In December, a northern cardinal was brought to the VINS Wildlife Services department for care. The bright red bird spent five years in the home of a person unlicensed to care for wild birds. While this person indeed cared deeply for the bird, his actions ultimately prevented the bird from living a wild life.
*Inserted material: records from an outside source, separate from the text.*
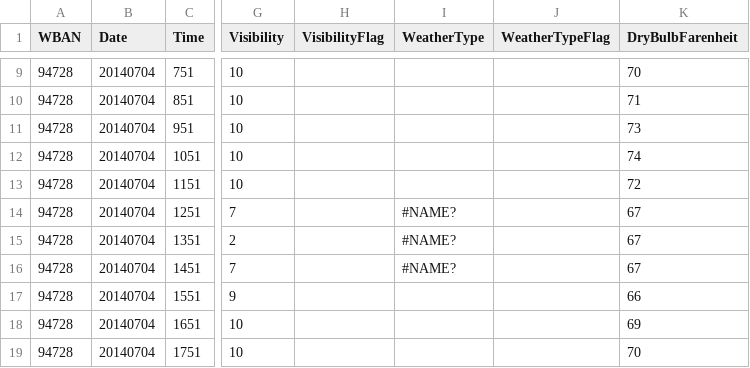
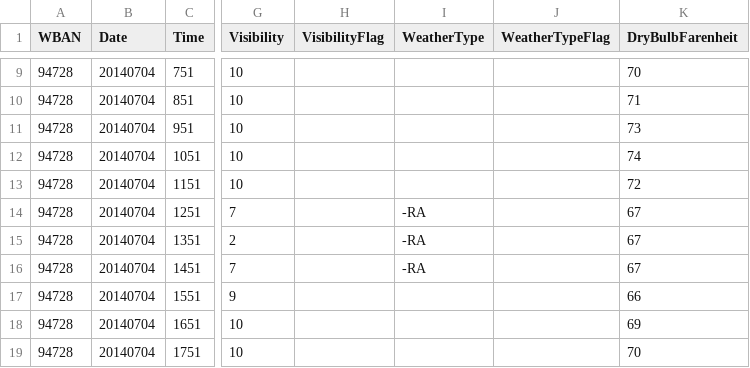
Before and after one commit to afrozensummer/city-cycle, a CSV file: data/july4weather.csv, drawn as a sheet; only a part is shown, gaps mark what is left out; the diff names each change by its address in the sheet, - before the commit and + after, or states it on an @@ line.

```diff
--- a/data/july4weather.csv
+++ b/data/july4weather.csv
-I14:I16 (WeatherType): #NAME?
+I14:I16 (WeatherType): -RA
```
Also changed, not shown: 6 other files.
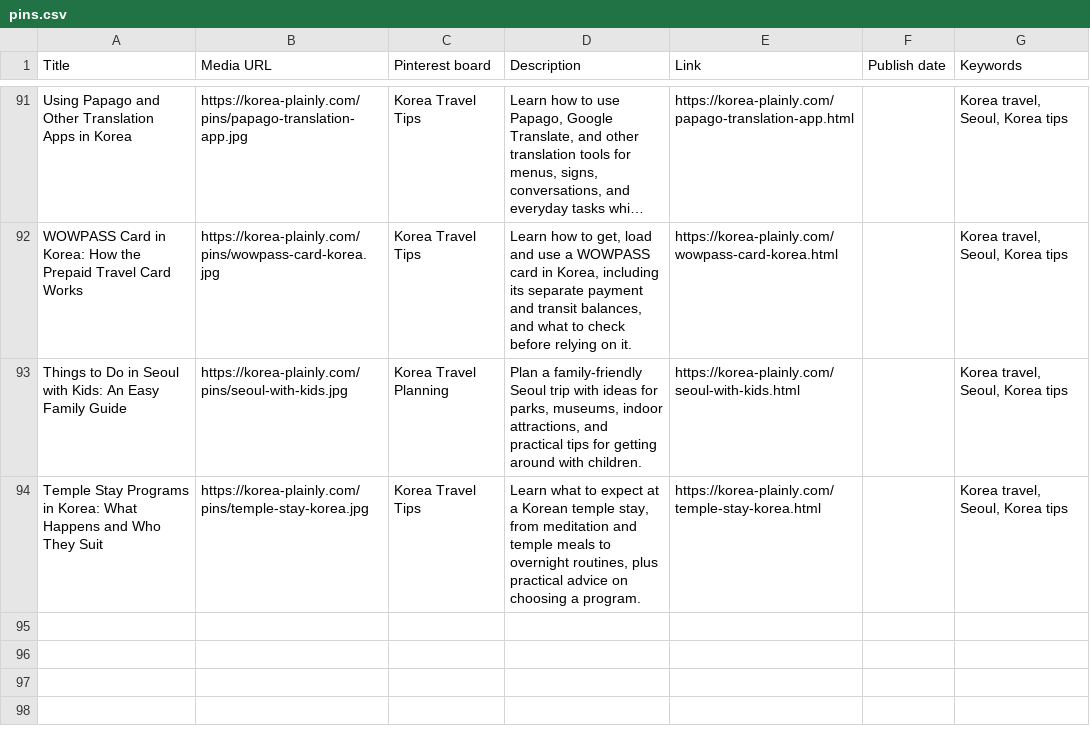
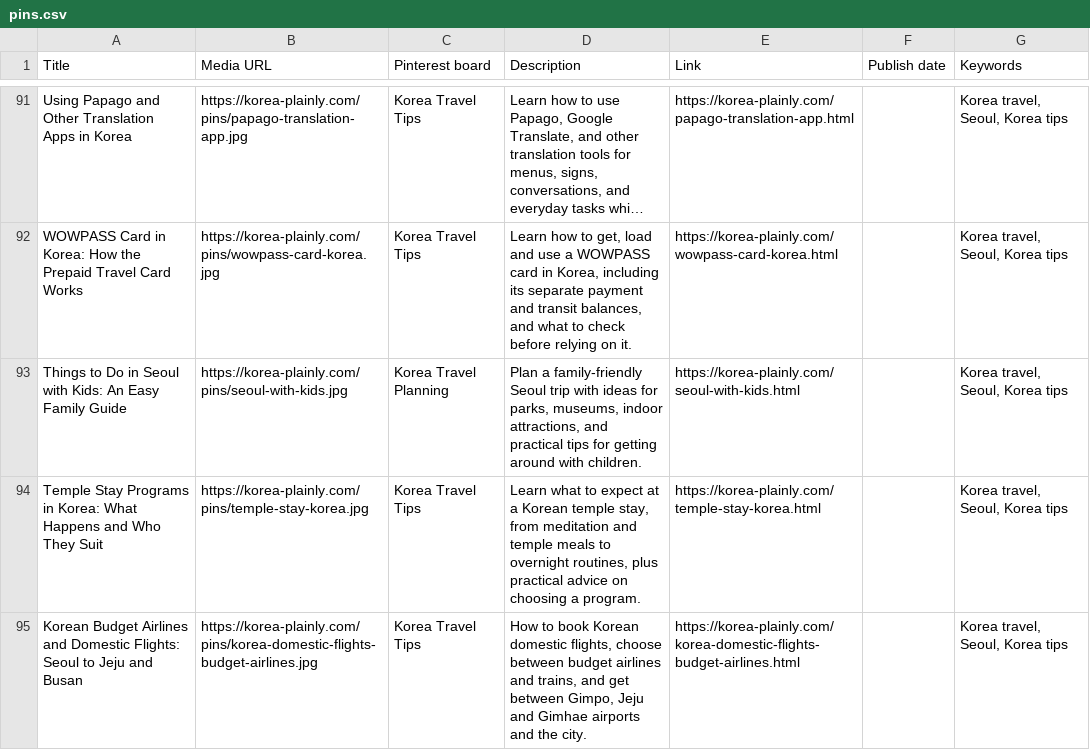
Before and after one commit to JungSuk-Kim/korea-plainly, a CSV file: pins/pins.csv, drawn as a sheet; only a part is shown, gaps mark what is left out; long unchanged cells end in ….

```diff
--- a/pins/pins.csv
+++ b/pins/pins.csv
@@ -94 +94,2 @@ Things to Do in Seoul with Kids: An Easy Family Guide,https://korea-plainly.com/
 Temple Stay Programs in Korea: What Happens and Who They Suit,https://korea-plainly.com/pins/temple-stay-korea.jpg,Korea Travel Tips,"Learn what to expect at a Korean temple stay, from meditation and temple meals to overnight routines, plus practical advice on choosing a program.",https://korea-plainly.com/temple-stay-korea.html,,"Korea travel, Seoul, Korea tips"
+Korean Budget Airlines and Domestic Flights: Seoul to Jeju and Busan,https://korea-plainly.com/pins/korea-domestic-flights-budget-airlines.jpg,Korea Travel Tips,"How to book Korean domestic flights, choose between budget airlines and trains, and get between Gimpo, Jeju and Gimhae airports and the city.",https://korea-plainly.com/korea-domestic-flights-budget-airlines.html,,"Korea travel, Seoul, Korea tips"
```
Also changed, not shown: 16 other files.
The man had found the cardinal as a baby, and raised him on his own. While the bird's health is now stable, he did come with some nutritional deficiencies and of course, an inability to survive on his own in the wild. The cardinal is now on a natural diet, and when the current cold snap is over, he'll be moved to our outdoor songbird exhibit. The exhibit is a beautiful set-up for the public's viewing pleasure, complete with growing trees, perches, roost boxes and heat lamps. It currently includes one bohemian waxwing, one cedar waxwing, a pine grosbeak and two mourning doves.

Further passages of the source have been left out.